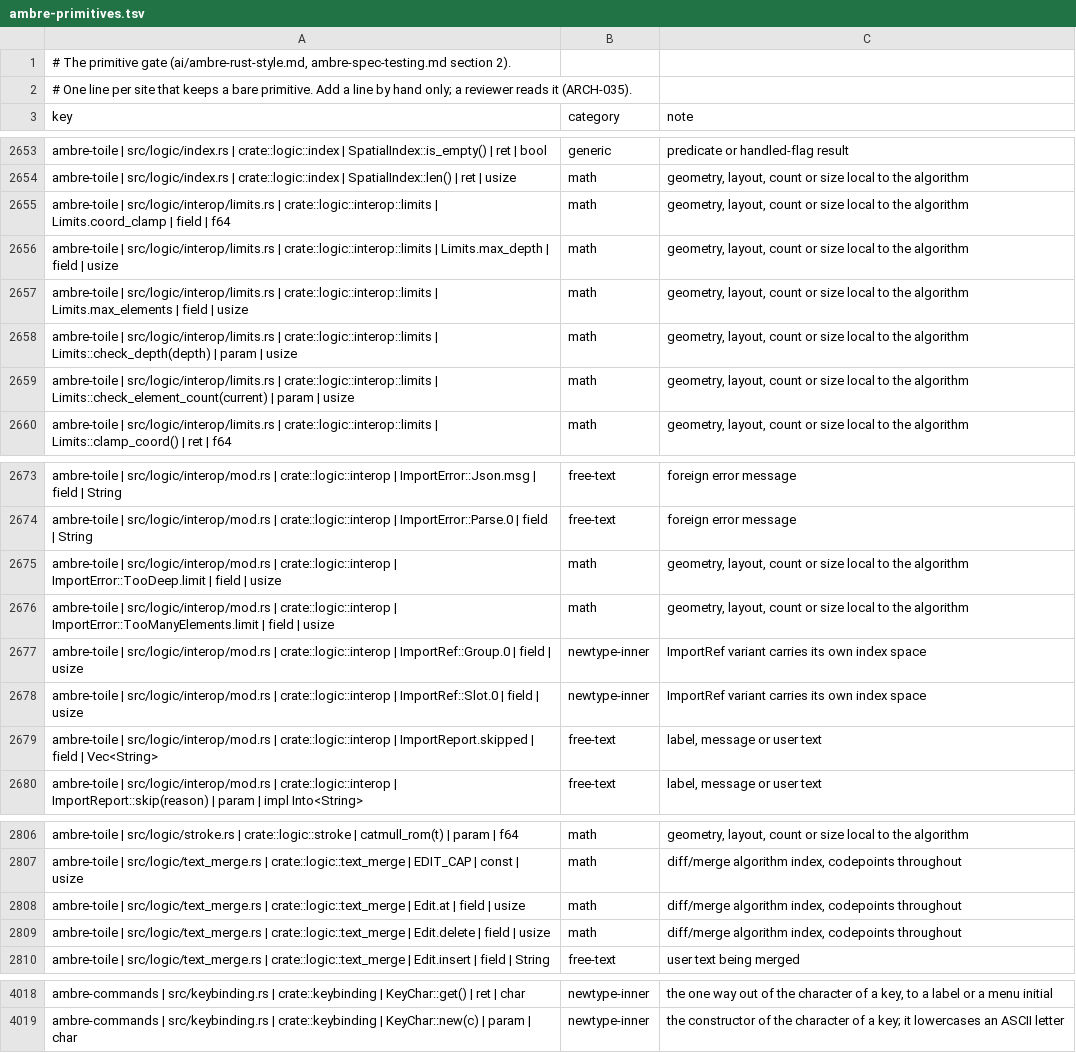
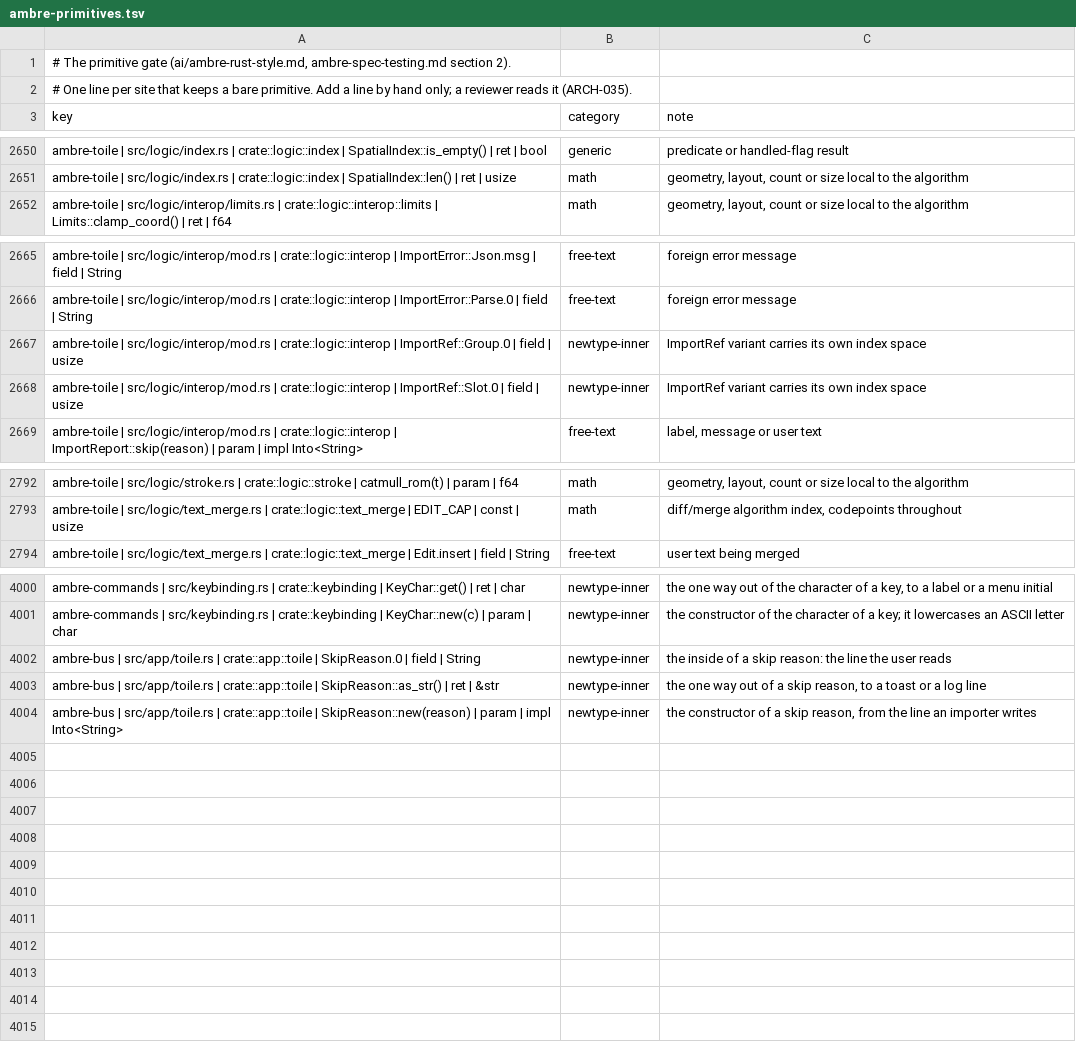
Before and after one commit to ambre-suite/ambre, a TSV file: specs/1-Foundations/ambre-primitives.tsv, drawn as a sheet; only a part is shown, gaps mark what is left out; the diff covers the shown part only.

```diff
--- a/specs/1-Foundations/ambre-primitives.tsv
+++ b/specs/1-Foundations/ambre-primitives.tsv
@@ -2654,7 +2651,2 @@ ambre-toile | src/logic/index.rs | crate::logic::index | SpatialIndex::is_empty(
 ambre-toile | src/logic/index.rs | crate::logic::index | SpatialIndex::len() | ret | usize	math	geometry, layout, count or size local to the algorithm
-ambre-toile | src/logic/interop/limits.rs | crate::logic::interop::limits | Limits.coord_clamp | field | f64	math	geometry, layout, count or size local to the algorithm
-ambre-toile | src/logic/interop/limits.rs | crate::logic::interop::limits | Limits.max_depth | field | usize	math	geometry, layout, count or size local to the algorithm
-ambre-toile | src/logic/interop/limits.rs | crate::logic::interop::limits | Limits.max_elements | field | usize	math	geometry, layout, count or size local to the algorithm
-ambre-toile | src/logic/interop/limits.rs | crate::logic::interop::limits | Limits::check_depth(depth) | param | usize	math	geometry, layout, count or size local to the algorithm
-ambre-toile | src/logic/interop/limits.rs | crate::logic::interop::limits | Limits::check_element_count(current) | param | usize	math	geometry, layout, count or size local to the algorithm
 ambre-toile | src/logic/interop/limits.rs | crate::logic::interop::limits | Limits::clamp_coord() | ret | f64	math	geometry, layout, count or size local to the algorithm
@@ -2674,7 +2666,4 @@ ambre-toile | src/logic/interop/mod.rs | crate::logic::interop | ImportError::Js
 ambre-toile | src/logic/interop/mod.rs | crate::logic::interop | ImportError::Parse.0 | field | String	free-text	foreign error message
-ambre-toile | src/logic/interop/mod.rs | crate::logic::interop | ImportError::TooDeep.limit | field | usize	math	geometry, layout, count or size local to the algorithm
-ambre-toile | src/logic/interop/mod.rs | crate::logic::interop | ImportError::TooManyElements.limit | field | usize	math	geometry, layout, count or size local to the algorithm
 ambre-toile | src/logic/interop/mod.rs | crate::logic::interop | ImportRef::Group.0 | field | usize	newtype-inner	ImportRef variant carries its own index space
 ambre-toile | src/logic/interop/mod.rs | crate::logic::interop | ImportRef::Slot.0 | field | usize	newtype-inner	ImportRef variant carries its own index space
-ambre-toile | src/logic/interop/mod.rs | crate::logic::interop | ImportReport.skipped | field | Vec<String>	free-text	label, message or user text
 ambre-toile | src/logic/interop/mod.rs | crate::logic::interop | ImportReport::skip(reason) | param | impl Into<String>	free-text	label, message or user text
@@ -2807,4 +2793,2 @@ ambre-toile | src/logic/stroke.rs | crate::logic::stroke | catmull_rom(t) | para
 ambre-toile | src/logic/text_merge.rs | crate::logic::text_merge | EDIT_CAP | const | usize	math	diff/merge algorithm index, codepoints throughout
-ambre-toile | src/logic/text_merge.rs | crate::logic::text_merge | Edit.at | field | usize	math	diff/merge algorithm index, codepoints throughout
-ambre-toile | src/logic/text_merge.rs | crate::logic::text_merge | Edit.delete | field | usize	math	diff/merge algorithm index, codepoints throughout
 ambre-toile | src/logic/text_merge.rs | crate::logic::text_merge | Edit.insert | field | String	free-text	user text being merged
@@ -4019 +4001,4 @@ ambre-commands | src/keybinding.rs | crate::keybinding | KeyChar::get() | ret |
 ambre-commands | src/keybinding.rs | crate::keybinding | KeyChar::new(c) | param | char	newtype-inner	the constructor of the character of a key; it lowercases an ASCII letter
+ambre-bus | src/app/toile.rs | crate::app::toile | SkipReason.0 | field | String	newtype-inner	the inside of a skip reason: the line the user reads
+ambre-bus | src/app/toile.rs | crate::app::toile | SkipReason::as_str() | ret | &str	newtype-inner	the one way out of a skip reason, to a toast or a log line
+ambre-bus | src/app/toile.rs | crate::app::toile | SkipReason::new(reason) | param | impl Into<String>	newtype-inner	the constructor of a skip reason, from the line an importer writes
```
Also changed, not shown: 8 removed rows elsewhere in this file, 21 other files.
════════════════
Task instructions: Each line of the entries that holds "index" should be counted, and only the total given.

Solution to the exercise: 7